Five things any mercenary worth his salt needs to know to get by and get rich in Ur-Hadad? Why should I tell you? Then we'll have every scuzz-bum with a rusty chopper strap a serving tray to his chest and try to make it big off what I say! Hmm, maybe I'll just give a fake account to throw 'em off the scent, eh?

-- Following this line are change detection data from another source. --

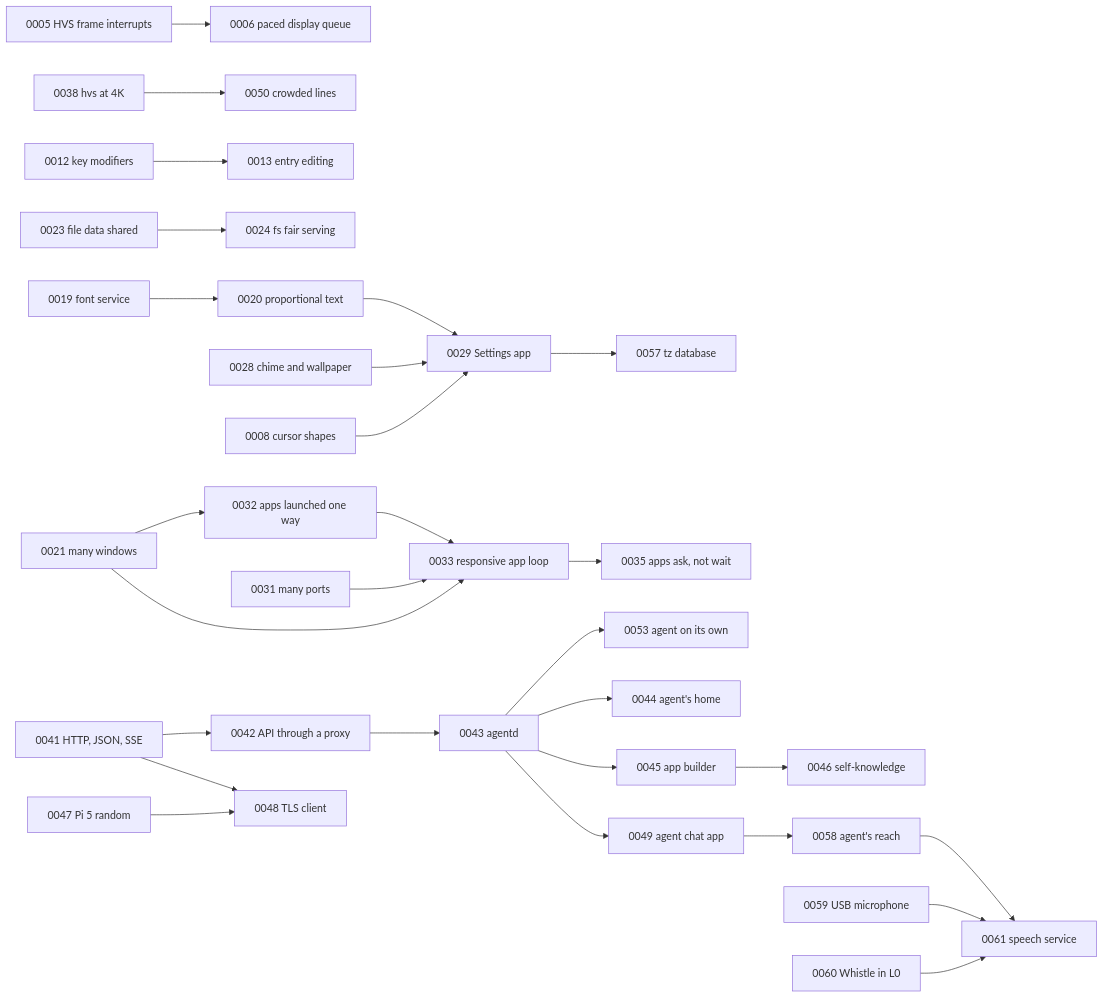
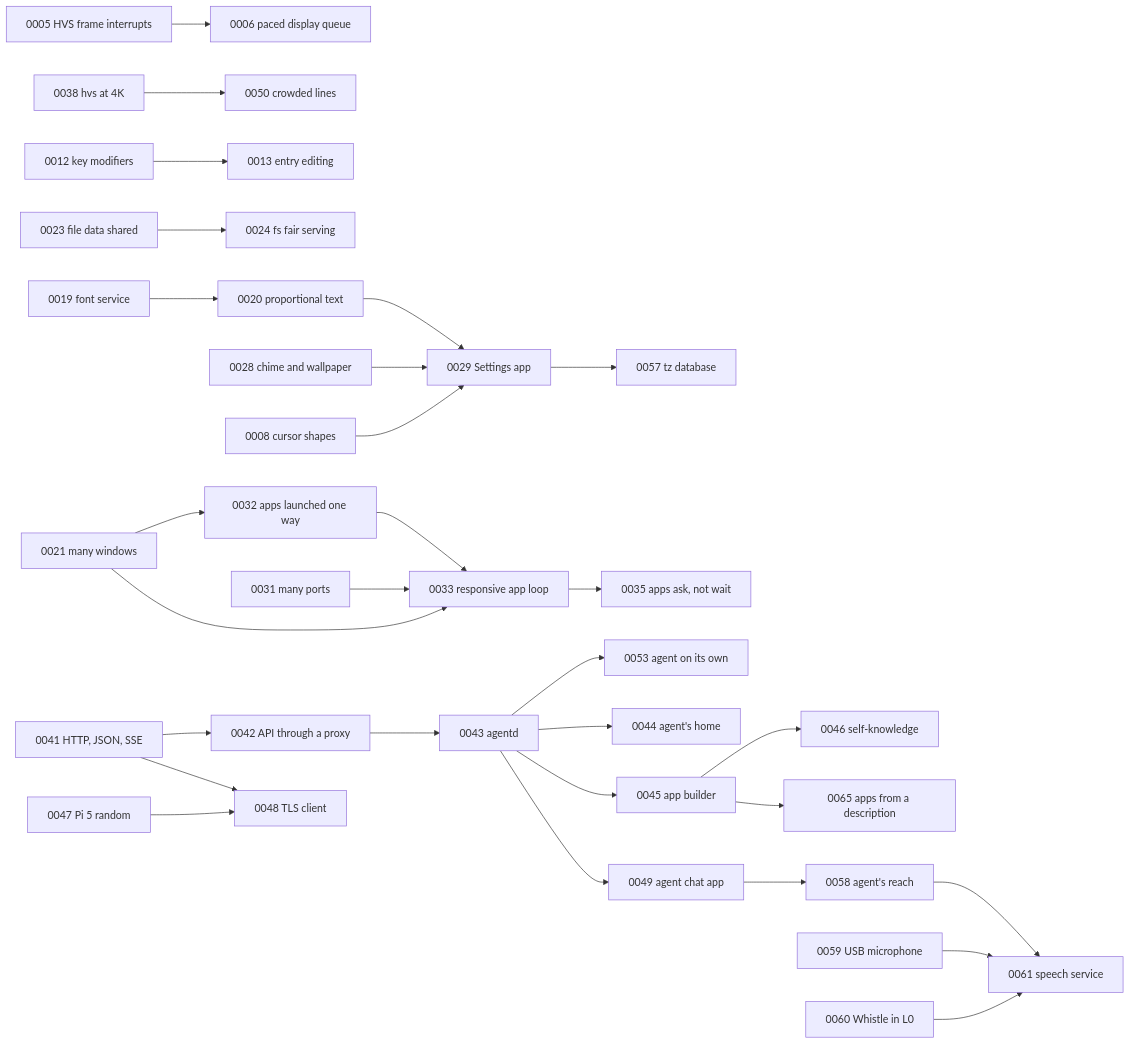
Before and after one commit to misleb/L0S: the diagram in roadmap/INDEX.md, drawn with Mermaid. The commit also changed other lines of this file and 73 other files, not shown here.

First line of the commit message:
Roadmap 0065 done: apps from a description

````diff
--- a/roadmap/INDEX.md
+++ b/roadmap/INDEX.md
@@ -72,30 +72,31 @@
 ```mermaid
 graph LR
   0005[0005 HVS frame interrupts] --> 0006[0006 paced display queue]
   0038[0038 hvs at 4K] --> 0050[0050 crowded lines]
   0012[0012 key modifiers] --> 0013[0013 entry editing]
   0019[0019 font service] --> 0020[0020 proportional text]
   0023[0023 file data shared] --> 0024[0024 fs fair serving]
   0028[0028 chime and wallpaper] --> 0029[0029 Settings app]
   0008[0008 cursor shapes] --> 0029
   0020 --> 0029
   0029 --> 0057[0057 tz database]
   0021[0021 many windows] --> 0032[0032 apps launched one way]
   0032 --> 0033[0033 responsive app loop]
   0033 --> 0035[0035 apps ask, not wait]
   0031[0031 many ports] --> 0033
   0021 --> 0033
   0041[0041 HTTP, JSON, SSE] --> 0042[0042 API through a proxy]
   0042 --> 0043[0043 agentd]
   0043 --> 0053[0053 agent on its own]
   0043 --> 0044[0044 agent's home]
   0043 --> 0045[0045 app builder]
   0045 --> 0046[0046 self-knowledge]
+  0045 --> 0065[0065 apps from a description]
   0043 --> 0049[0049 agent chat app]
   0049 --> 0058[0058 agent's reach]
   0058 --> 0061[0061 speech service]
   0059[0059 USB microphone] --> 0061
   0060[0060 Whistle in L0] --> 0061
   0041 --> 0048[0048 TLS client]
   0047[0047 Pi 5 random] --> 0048
 ```
````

Nah, I'm just yanking your balls, chum. A good merc knows to do the job he got paid for and you paid me solid coin for my thoughts, an' I'm sure you're planning on a solid profit from 'em, too, so I figure, spirit of enterprise being what it is, you'll get what you paid for.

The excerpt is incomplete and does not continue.